Because even the white schools in Meriwether County were not large enough to accommodate all the students, some classes had to be taught in buildings that were separate from the rest of the school. My 6th grade class fell into that category and so we were taught in a building called the “Tater House.” As a result, I did not see the other three black students during the school day.
I have many bad memories about my 6th grade year. Neither my teacher nor my classmates made me feel particularly welcomed.
I had always been a “teacher’s pet” before, but not with my sixth grade teacher. Although I eagerly raised my hand when questions were asked in class, my teacher refused to call on me. Apparently, I was invisible. I did not become visible until after we had taken some examinations and I scored higher than any of the other children in the class. At that point, my teacher started noticing me and gave me what I am sure she thought was a compliment when she said “You must not be a plain old colored person. You must have some Indian in you.”
Many of my classmates also did their part to show me how they felt about me being there. They found ways to constantly remind me that I was different, that I was an “other,” that I was not a part of them.
As awful as those interactions with my teacher and my classmates were, the worst time for me each day was when it was time to line up to go to the bathroom. (And yes, we did all line up to go to the bathroom.

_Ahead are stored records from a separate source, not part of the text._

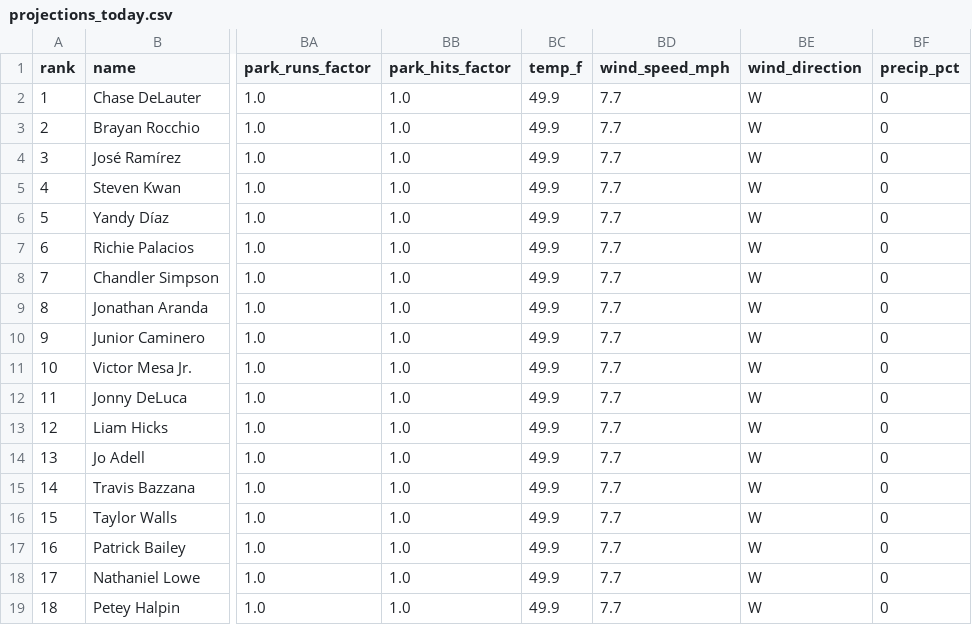
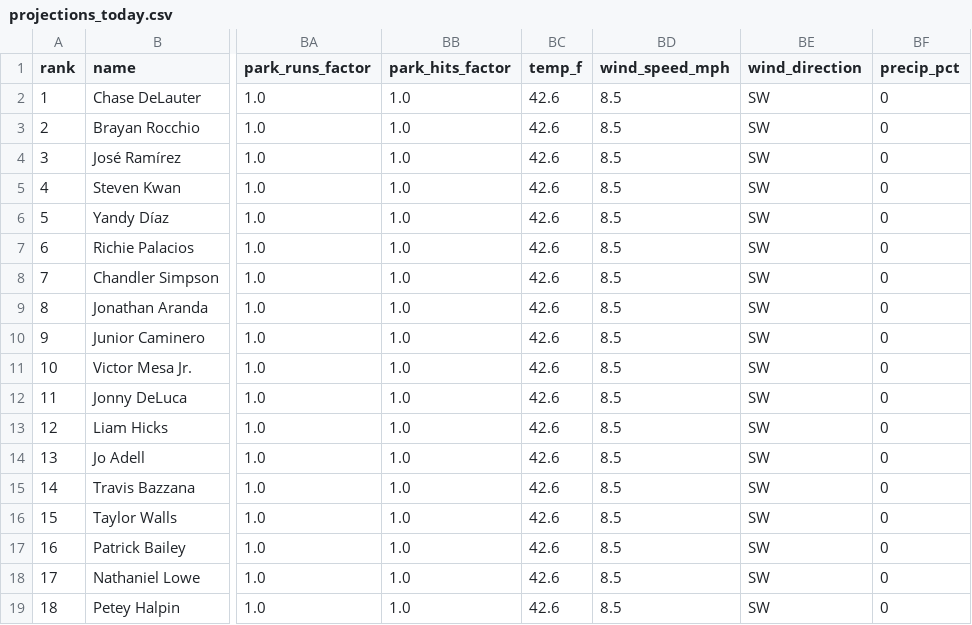
Before and after one commit to macassvic-cmd/mlb-fantasy, a CSV file: output/projections_today.csv, drawn as a sheet; only a part is shown, gaps mark what is left out; the diff names each change by its address in the sheet, - before the commit and + after, or states it on an @@ line.

```diff
--- a/output/projections_today.csv
+++ b/output/projections_today.csv
-BC2:BC19 (temp_f): 49.9
+BC2:BC19 (temp_f): 42.6
-BD2:BD19 (wind_speed_mph): 7.7
+BD2:BD19 (wind_speed_mph): 8.5
-BE2:BE19 (wind_direction): W
+BE2:BE19 (wind_direction): SW
```
Also changed, not shown: 4 other files.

No individual bathroom trips for us). My white classmates would all run so that they could get in line before me so that their precious bottoms would not touch the seat after mine had done so. As if that collective action did not do enough to make me fully understand my status as an “other” or an “undesirable,” I was given the treat of hearing whispered (and not so whispered) conversations about how “colored people” or, depending on the cruelty of the whisperers, “n*****s” used the bathroom.
However, nothing that my classmates had said or done in the past (with respect to using the bathroom) prepared me for their ultimate insult. Since I was always the last one to use the bathroom, many of them would still be either inside the other stalls or washing their hands. I guess at some point they grew weary of wondering how “colored people” or “n*****s” used the bathroom and decided to see for themselves. Imagine the indignity I felt when, as I was sitting on the commode, I would look up and see several of my classmates looking over the walls of the stall so that they could see for themselves how I used the bathroom. That experience occurred more times than I care to remember and using the bathroom became so traumatic that I would often make myself not use the bathroom.
There were many times during that year when I wanted to go home to my mother and tell her what my classmates were doing. However, I knew how much she wanted me to have the benefit of the more up-to-date textbooks and newer equipment at the “white” school and I did not want to worry her. Also, I knew I had as much right to be at that school as they did and my fighting spirit would not let them run me away.
But no matter how strong my fighting spirit was, there were days when my fighting spirit needed some support. That support came in the form of a few of the little white girls who decided to sit with me at lunch, to play with me at recess time, to shield me from the white boys who took such delighting in disarranging my hair styles, and to stop the bathroom tyranny and voyeurism.
None of us had ever heard the word “ally” except in the context of studying about wars. However, those little girls did not need to use the word ally in order to practice allyship. In fact, they did not use a lot of words at all. Instead, they used their little bodies to perform acts of kindness, friendship, and support, acts for which they received no public recognition or acclaim. Perhaps we as adults can learn from their example.